(4 / 5)
Down in the sub-terrain of The Vaults, we are transported for one hour to the Bible belt of America, to hear several peoples stories.
A very basic set – we enter to a small group singing harmonic Christian music on a small stage, titled by a large fluorescent cross above their heads. Our seating is set out just like a church – wooden, uncomfortable pews instantly implementing us into the whole church-like atmosphere.
Our performers range in backgrounds – a normal looking business man whom we can imagine with a white picket fence, wife and kids in the suburbs, a sister duo who are very close, housewives with working husbands and young children, a young man in an orange jumpsuit who is in prison for his crimes and finally our main songstress, a soulful lady who we also get the feeling of her presence being in a councillor/priest type role.
Each story is delivered by these people – starting out with a normal tale, which slowly becomes more serious, more emotional and more negative. Two of the three stories present tales of abuse, and the other of an accidental event. However they all have a common link – God.
This basic and very powerful production, set in a Church, sets out to contradict and challenge the Christian belief in the eyes of the abused, the hurt and the unjustified.
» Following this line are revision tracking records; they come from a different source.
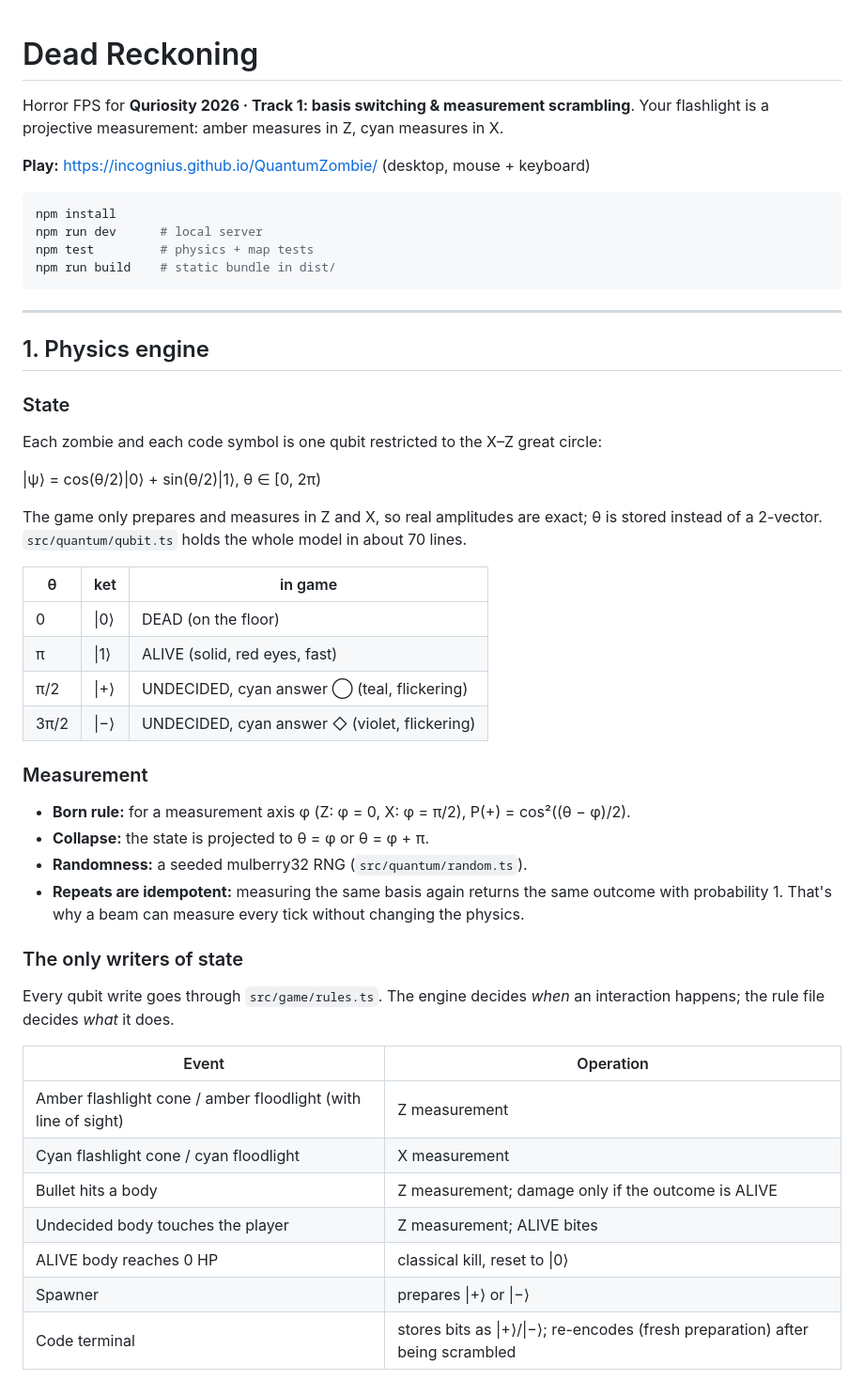
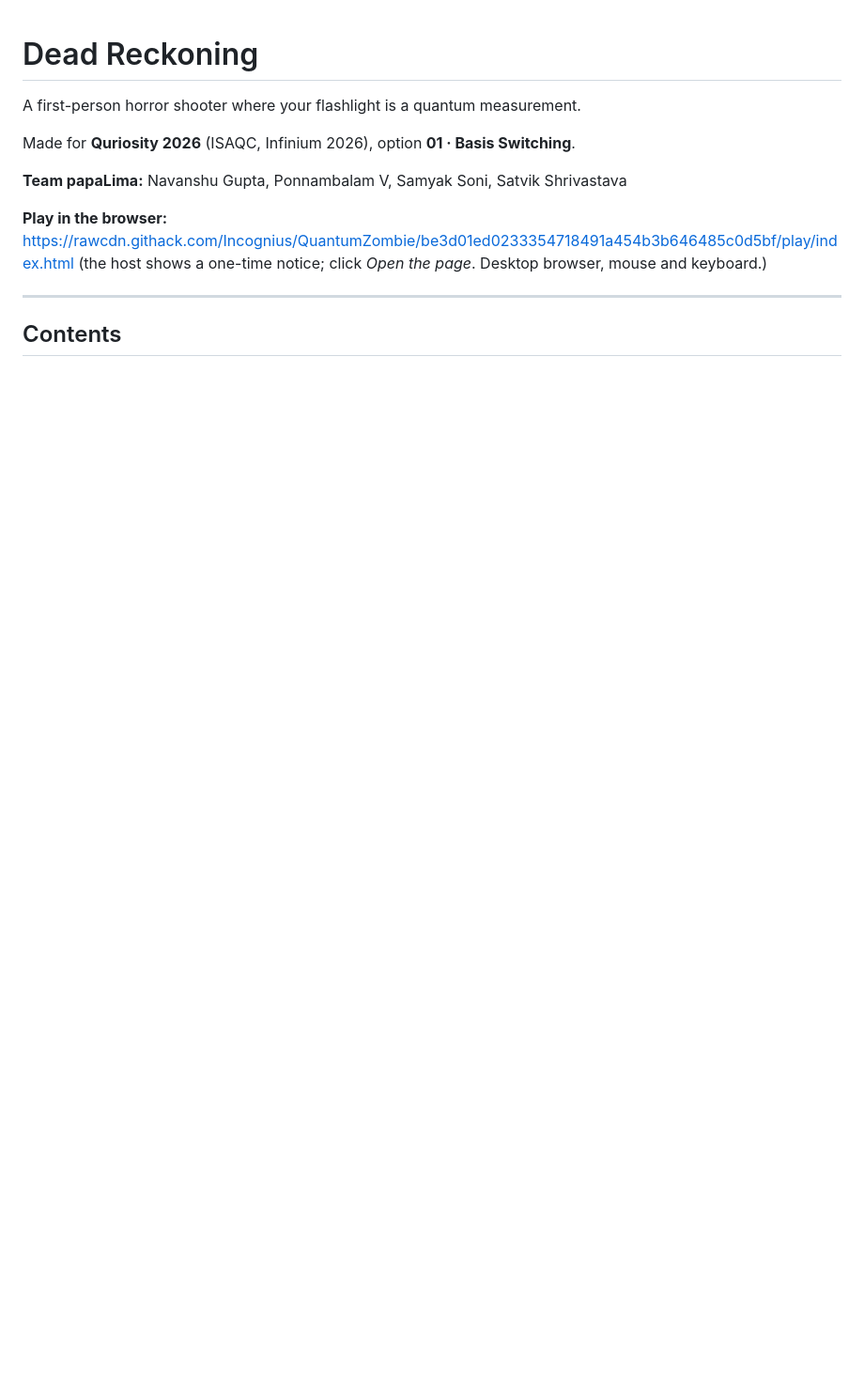
Before and after one commit to Incognius/QuantumZombie, a Markdown page: README.md, the part around one of its changes. Shown at 94% size. Drawn GitHub-style; blank space fills up the shorter version.

````diff
--- a/README.md
+++ b/README.md
@@ -1,51 +1,15 @@
 # Dead Reckoning
 
-Horror FPS for **Quriosity 2026 · Track 1: basis switching & measurement scrambling**.
-Your flashlight is a projective measurement: amber measures in Z, cyan measures in X.
+A first-person horror shooter where your flashlight is a quantum measurement.
 
-**Play:** https://incognius.github.io/QuantumZombie/ (desktop, mouse + keyboard)
+Made for **Quriosity 2026** (ISAQC, Infinium 2026), option **01 · Basis Switching**.
 
-```bash
-npm install
-npm run dev      # local server
-npm test         # physics + map tests
-npm run build    # static bundle in dist/
-```
+**Team papaLima:** Navanshu Gupta, Ponnambalam V, Samyak Soni, Satvik Shrivastava
+
+**Play in the browser:** https://rawcdn.githack.com/Incognius/QuantumZombie/be3d01ed0233354718491a454b3b646485c0d5bf/play/index.html
+(the host shows a one-time notice; click *Open the page*. Desktop browser, mouse and keyboard.)
 
 ---
 
-## 1. Physics engine
+## Contents
 
-### State
-Each zombie and each code symbol is one qubit restricted to the X–Z great circle:
-
-|ψ⟩ = cos(θ/2)|0⟩ + sin(θ/2)|1⟩, θ ∈ [0, 2π)
-
-The game only prepares and measures in Z and X, so real amplitudes are exact; θ is stored instead of a 2-vector. `src/quantum/qubit.ts` holds the whole model in about 70 lines.
-
-| θ | ket | in game |
-|---|---|---|
-| 0 | \|0⟩ | DEAD (on the floor) |
-| π | \|1⟩ | ALIVE (solid, red eyes, fast) |
-| π/2 | \|+⟩ | UNDECIDED, cyan answer ◯ (teal, flickering) |
-| 3π/2 | \|−⟩ | UNDECIDED, cyan answer ◇ (violet, flickering) |
-
-### Measurement
-- **Born rule:** for a measurement axis φ (Z: φ = 0, X: φ = π/2), P(+) = cos²((θ − φ)/2).
-- **Collapse:** the state is projected to θ = φ or θ = φ + π.
-- **Randomness:** a seeded mulberry32 RNG (`src/quantum/random.ts`).
-- **Repeats are idempotent:** measuring the same basis again returns the same outcome with probability 1. That's why a beam can measure every tick without changing the physics.
-
-### The only writers of state
-Every qubit write goes through `src/game/rules.ts`. The engine decides *when* an interaction happens; the rule file decides *what* it does.
-
-| Event | Operation |
-|---|---|
-| Amber flashlight cone / amber floodlight (with line of sight) | Z measurement |
-| Cyan flashlight cone / cyan floodlight | X measurement |
-| Bullet hits a body | Z measurement; damage only if the outcome is ALIVE |
-| Undecided body touches the player | Z measurement; ALIVE bites |
-| ALIVE body reaches 0 HP | classical kill, reset to \|0⟩ |
-| Spawner | prepares \|+⟩ or \|−⟩ |
-| Code terminal | stores bits as \|+⟩/\|−⟩; re-encodes (fresh preparation) after being scrambled |
-
````
Also changed, not shown: other parts of README.md (+181 -76 lines).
Somehow they either come back to God despite these awful events, or are being made to repent when they pointedly ask the main question of – why should I when he has let this happen to me? They show just how the ideal of Christianity hides these issues and gives a false sense of security when one doesn’t know where to go.
The performers themselves are so invested in their stories that it’s hard to believe that such terrible stories are a work of fiction. While totally plausible and most probably similar to many true tales, the way they present them is so emotional, expressed in their trembling voices, their tearful eyes, their stiff and shaking bodies. And of course, by cleverly presenting the stories from positive view before quickly deteriorating, we are thrown into constant shock at how detailed and truthful these tales are being presented. For performers to do this so easily, with perfect accents and to make us feel a roller coaster of emotions is a triumph.
Of course one cannot write a review and not mention the music. There is no organ, or pre-recorded music but pure acapella which helps with the atmosphere but also push the essence of escapism through religion. Once a story is told, the songstress addresses it vocally and we see the performers comforted. As if their story suddenly does not matter because they have God.
No frills, no fancy sets or lights, The Testament presents stories of turmoil in an honest and raw way, while challenging religion without the obvious finger pointing.
Written by Tristan Bernays
Presented by Old Sole Theatre Company
Directed by Lucy Jane Atkinson